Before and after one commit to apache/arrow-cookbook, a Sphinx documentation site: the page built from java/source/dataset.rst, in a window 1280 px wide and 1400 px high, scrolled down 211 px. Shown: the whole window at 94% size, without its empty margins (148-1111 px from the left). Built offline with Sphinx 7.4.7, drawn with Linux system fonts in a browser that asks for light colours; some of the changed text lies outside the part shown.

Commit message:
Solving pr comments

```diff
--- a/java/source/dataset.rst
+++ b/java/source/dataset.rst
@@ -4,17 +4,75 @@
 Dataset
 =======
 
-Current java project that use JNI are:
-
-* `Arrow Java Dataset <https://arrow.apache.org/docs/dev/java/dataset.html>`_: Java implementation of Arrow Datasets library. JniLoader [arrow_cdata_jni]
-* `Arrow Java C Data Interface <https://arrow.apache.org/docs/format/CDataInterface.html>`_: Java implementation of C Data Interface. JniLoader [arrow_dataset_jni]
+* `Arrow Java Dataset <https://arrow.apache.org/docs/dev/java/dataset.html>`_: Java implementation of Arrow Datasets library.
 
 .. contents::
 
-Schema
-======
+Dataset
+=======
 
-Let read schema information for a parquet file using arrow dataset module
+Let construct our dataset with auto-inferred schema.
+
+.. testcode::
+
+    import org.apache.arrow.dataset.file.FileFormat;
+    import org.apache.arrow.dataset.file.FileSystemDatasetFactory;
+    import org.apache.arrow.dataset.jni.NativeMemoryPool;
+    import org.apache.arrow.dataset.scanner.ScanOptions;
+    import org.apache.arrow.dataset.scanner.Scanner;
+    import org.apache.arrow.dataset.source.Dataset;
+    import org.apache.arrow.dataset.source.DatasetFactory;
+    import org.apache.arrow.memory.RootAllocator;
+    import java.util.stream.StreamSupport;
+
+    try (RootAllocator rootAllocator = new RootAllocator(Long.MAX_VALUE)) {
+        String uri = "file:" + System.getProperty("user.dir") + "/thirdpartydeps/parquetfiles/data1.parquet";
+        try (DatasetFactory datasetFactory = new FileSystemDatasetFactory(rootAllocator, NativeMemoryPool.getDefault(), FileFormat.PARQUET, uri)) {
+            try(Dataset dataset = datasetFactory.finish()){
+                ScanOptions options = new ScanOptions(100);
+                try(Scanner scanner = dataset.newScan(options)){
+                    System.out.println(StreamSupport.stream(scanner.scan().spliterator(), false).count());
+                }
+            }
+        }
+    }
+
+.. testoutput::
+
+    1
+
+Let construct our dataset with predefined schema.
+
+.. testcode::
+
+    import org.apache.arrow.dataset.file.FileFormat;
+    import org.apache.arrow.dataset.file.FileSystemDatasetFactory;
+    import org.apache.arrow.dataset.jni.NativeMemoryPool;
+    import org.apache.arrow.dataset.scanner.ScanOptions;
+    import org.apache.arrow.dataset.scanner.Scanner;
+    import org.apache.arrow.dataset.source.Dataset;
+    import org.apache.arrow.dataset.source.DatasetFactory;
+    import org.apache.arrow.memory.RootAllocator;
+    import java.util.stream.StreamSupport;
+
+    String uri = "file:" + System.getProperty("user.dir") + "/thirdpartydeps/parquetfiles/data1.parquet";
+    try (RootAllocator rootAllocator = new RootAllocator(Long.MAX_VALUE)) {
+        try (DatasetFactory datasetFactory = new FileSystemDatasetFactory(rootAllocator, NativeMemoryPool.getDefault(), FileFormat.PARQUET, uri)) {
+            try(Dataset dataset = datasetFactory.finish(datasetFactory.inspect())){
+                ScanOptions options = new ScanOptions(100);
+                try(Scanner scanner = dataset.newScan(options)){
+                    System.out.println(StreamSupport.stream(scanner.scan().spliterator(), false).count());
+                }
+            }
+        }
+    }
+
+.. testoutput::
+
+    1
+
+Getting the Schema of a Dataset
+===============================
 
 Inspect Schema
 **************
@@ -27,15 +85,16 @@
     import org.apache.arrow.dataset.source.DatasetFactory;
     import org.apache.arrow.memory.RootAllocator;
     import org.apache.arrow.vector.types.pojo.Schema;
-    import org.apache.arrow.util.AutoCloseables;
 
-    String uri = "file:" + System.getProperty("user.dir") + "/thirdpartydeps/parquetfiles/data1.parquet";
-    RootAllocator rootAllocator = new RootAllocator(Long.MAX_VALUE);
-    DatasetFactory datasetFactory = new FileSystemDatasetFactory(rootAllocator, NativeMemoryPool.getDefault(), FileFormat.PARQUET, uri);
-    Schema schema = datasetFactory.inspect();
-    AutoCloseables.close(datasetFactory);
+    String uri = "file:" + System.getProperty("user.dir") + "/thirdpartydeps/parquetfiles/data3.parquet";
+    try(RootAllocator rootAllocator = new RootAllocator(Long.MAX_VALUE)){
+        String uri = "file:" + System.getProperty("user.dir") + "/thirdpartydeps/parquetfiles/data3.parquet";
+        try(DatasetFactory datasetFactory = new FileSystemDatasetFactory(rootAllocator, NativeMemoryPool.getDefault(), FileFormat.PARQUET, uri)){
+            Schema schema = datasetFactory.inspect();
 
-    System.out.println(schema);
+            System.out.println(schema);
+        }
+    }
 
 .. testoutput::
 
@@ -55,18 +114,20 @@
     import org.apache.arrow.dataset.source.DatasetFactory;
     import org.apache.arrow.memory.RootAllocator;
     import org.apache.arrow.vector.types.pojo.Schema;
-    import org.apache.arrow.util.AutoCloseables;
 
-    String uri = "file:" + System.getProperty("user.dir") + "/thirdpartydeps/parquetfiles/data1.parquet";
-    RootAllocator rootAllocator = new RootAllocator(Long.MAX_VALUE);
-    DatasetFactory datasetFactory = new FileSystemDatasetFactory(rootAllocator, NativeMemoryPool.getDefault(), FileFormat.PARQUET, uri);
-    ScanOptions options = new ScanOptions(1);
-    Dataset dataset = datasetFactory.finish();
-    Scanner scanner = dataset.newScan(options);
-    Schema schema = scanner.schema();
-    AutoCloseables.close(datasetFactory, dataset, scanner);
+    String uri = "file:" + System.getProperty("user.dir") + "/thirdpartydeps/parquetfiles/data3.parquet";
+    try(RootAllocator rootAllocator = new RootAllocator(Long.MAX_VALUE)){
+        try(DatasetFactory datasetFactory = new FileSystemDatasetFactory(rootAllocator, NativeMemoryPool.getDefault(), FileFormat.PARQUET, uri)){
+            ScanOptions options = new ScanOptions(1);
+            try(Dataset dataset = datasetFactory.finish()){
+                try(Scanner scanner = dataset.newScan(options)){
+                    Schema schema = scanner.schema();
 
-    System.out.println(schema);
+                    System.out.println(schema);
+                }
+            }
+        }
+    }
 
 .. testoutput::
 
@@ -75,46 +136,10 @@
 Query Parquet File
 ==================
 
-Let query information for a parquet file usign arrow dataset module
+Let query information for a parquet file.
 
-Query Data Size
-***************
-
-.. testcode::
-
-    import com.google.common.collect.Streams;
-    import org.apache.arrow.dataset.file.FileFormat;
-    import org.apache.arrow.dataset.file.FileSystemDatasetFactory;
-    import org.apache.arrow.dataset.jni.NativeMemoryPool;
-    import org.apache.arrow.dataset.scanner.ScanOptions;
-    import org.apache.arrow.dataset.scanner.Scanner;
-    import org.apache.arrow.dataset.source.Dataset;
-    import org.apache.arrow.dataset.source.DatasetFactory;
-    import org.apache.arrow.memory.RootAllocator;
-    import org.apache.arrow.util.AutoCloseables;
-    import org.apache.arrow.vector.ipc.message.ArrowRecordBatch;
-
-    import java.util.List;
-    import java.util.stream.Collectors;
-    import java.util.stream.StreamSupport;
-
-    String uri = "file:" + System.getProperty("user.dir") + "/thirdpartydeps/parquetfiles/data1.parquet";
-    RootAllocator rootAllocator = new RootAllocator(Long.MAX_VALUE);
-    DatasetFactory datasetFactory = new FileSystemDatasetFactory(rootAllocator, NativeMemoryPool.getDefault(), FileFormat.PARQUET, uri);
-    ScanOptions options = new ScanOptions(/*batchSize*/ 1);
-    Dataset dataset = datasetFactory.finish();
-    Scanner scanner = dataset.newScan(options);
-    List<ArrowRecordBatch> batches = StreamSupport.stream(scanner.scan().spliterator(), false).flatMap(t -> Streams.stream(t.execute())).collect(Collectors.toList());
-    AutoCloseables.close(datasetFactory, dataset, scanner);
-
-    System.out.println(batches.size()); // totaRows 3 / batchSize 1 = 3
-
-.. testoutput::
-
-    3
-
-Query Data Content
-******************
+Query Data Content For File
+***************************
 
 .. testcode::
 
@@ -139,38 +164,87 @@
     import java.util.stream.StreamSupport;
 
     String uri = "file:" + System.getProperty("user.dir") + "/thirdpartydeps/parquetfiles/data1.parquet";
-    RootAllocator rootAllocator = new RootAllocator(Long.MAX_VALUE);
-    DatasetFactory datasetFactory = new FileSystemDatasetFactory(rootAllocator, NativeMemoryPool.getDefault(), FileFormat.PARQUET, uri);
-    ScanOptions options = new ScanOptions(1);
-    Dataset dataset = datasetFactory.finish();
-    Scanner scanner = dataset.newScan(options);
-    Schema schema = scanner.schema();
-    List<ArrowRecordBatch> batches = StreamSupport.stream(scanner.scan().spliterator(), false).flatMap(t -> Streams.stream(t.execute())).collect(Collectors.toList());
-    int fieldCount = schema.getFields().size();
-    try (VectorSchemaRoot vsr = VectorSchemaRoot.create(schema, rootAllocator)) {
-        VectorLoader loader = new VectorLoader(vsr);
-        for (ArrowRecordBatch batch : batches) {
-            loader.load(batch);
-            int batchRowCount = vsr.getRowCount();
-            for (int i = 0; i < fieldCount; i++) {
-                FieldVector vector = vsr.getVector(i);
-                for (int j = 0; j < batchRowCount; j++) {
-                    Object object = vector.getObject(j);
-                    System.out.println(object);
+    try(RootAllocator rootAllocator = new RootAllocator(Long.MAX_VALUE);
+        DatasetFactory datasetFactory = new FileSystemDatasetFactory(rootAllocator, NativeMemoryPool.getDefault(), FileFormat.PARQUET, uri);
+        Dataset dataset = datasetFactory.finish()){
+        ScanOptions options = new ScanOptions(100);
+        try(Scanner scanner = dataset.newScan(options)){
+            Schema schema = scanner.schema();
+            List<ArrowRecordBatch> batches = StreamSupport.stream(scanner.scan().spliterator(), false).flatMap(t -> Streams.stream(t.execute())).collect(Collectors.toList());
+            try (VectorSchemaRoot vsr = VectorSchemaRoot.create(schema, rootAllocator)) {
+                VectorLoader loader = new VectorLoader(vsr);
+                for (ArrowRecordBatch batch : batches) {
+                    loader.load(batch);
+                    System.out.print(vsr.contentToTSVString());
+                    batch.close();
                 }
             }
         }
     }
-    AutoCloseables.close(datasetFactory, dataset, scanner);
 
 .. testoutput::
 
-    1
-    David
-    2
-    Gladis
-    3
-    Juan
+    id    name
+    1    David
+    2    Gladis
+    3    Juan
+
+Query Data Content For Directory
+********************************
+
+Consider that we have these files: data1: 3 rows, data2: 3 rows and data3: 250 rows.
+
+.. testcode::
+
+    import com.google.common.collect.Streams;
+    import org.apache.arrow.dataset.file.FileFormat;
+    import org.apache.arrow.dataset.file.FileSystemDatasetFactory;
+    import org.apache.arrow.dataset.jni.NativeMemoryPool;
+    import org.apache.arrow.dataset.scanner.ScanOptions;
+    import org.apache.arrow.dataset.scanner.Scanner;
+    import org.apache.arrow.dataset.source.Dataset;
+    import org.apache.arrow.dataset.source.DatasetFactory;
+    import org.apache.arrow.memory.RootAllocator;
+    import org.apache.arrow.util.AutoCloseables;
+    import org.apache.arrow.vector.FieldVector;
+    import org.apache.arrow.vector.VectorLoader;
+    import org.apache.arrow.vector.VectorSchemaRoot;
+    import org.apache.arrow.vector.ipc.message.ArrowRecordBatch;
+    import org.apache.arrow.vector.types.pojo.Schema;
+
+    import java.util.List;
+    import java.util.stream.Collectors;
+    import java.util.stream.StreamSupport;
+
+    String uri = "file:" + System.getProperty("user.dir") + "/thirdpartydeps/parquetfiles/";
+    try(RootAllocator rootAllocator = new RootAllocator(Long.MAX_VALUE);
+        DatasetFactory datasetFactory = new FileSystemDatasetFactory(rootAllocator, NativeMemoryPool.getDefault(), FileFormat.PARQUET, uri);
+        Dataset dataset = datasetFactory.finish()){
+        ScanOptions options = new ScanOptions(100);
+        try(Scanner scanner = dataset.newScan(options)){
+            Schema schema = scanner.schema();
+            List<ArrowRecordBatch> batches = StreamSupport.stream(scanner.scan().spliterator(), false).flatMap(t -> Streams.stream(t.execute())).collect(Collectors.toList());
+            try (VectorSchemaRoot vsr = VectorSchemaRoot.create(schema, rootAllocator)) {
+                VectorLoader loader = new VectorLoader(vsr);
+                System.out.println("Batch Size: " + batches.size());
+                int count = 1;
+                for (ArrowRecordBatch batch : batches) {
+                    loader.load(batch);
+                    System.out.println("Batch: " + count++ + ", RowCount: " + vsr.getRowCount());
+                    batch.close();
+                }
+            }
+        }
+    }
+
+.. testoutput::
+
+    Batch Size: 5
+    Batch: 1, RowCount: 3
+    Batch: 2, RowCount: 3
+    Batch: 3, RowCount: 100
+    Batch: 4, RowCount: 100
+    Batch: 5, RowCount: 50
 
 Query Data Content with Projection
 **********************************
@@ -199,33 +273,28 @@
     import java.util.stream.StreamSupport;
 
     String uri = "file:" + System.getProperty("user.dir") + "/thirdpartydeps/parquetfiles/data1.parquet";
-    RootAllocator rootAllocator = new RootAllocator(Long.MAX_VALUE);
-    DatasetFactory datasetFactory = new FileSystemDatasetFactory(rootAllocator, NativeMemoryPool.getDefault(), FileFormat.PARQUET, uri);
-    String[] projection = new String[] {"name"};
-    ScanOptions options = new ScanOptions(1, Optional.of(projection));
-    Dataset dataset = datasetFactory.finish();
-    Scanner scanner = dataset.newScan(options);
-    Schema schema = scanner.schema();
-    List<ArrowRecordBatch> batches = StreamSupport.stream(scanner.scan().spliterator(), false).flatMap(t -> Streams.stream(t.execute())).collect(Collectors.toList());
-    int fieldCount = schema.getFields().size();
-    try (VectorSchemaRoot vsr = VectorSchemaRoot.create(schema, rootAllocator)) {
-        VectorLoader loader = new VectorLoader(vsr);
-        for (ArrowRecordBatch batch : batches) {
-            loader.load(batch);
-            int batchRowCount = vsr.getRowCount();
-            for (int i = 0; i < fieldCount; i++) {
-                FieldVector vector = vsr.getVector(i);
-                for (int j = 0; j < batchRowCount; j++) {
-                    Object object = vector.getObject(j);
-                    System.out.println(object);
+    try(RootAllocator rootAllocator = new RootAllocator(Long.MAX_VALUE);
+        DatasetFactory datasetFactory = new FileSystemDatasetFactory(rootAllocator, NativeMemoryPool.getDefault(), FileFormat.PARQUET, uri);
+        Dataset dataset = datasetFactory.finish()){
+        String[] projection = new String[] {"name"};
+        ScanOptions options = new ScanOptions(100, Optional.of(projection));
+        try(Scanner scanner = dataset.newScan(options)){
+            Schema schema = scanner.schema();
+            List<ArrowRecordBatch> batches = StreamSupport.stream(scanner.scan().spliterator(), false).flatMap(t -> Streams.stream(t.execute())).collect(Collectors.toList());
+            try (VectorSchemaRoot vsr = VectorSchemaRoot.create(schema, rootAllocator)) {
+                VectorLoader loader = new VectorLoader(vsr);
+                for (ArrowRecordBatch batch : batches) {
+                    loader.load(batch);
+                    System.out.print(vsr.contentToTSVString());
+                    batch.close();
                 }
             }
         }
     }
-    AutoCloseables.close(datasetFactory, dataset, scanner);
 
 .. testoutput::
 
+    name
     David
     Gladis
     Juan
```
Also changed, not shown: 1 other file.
··········
Task to carry out: Show every line of the listing containing the string "batchSize" by copying it.

Output:
-    ScanOptions options = new ScanOptions(/*batchSize*/ 1);
-    System.out.println(batches.size()); // totaRows 3 / batchSize 1 = 3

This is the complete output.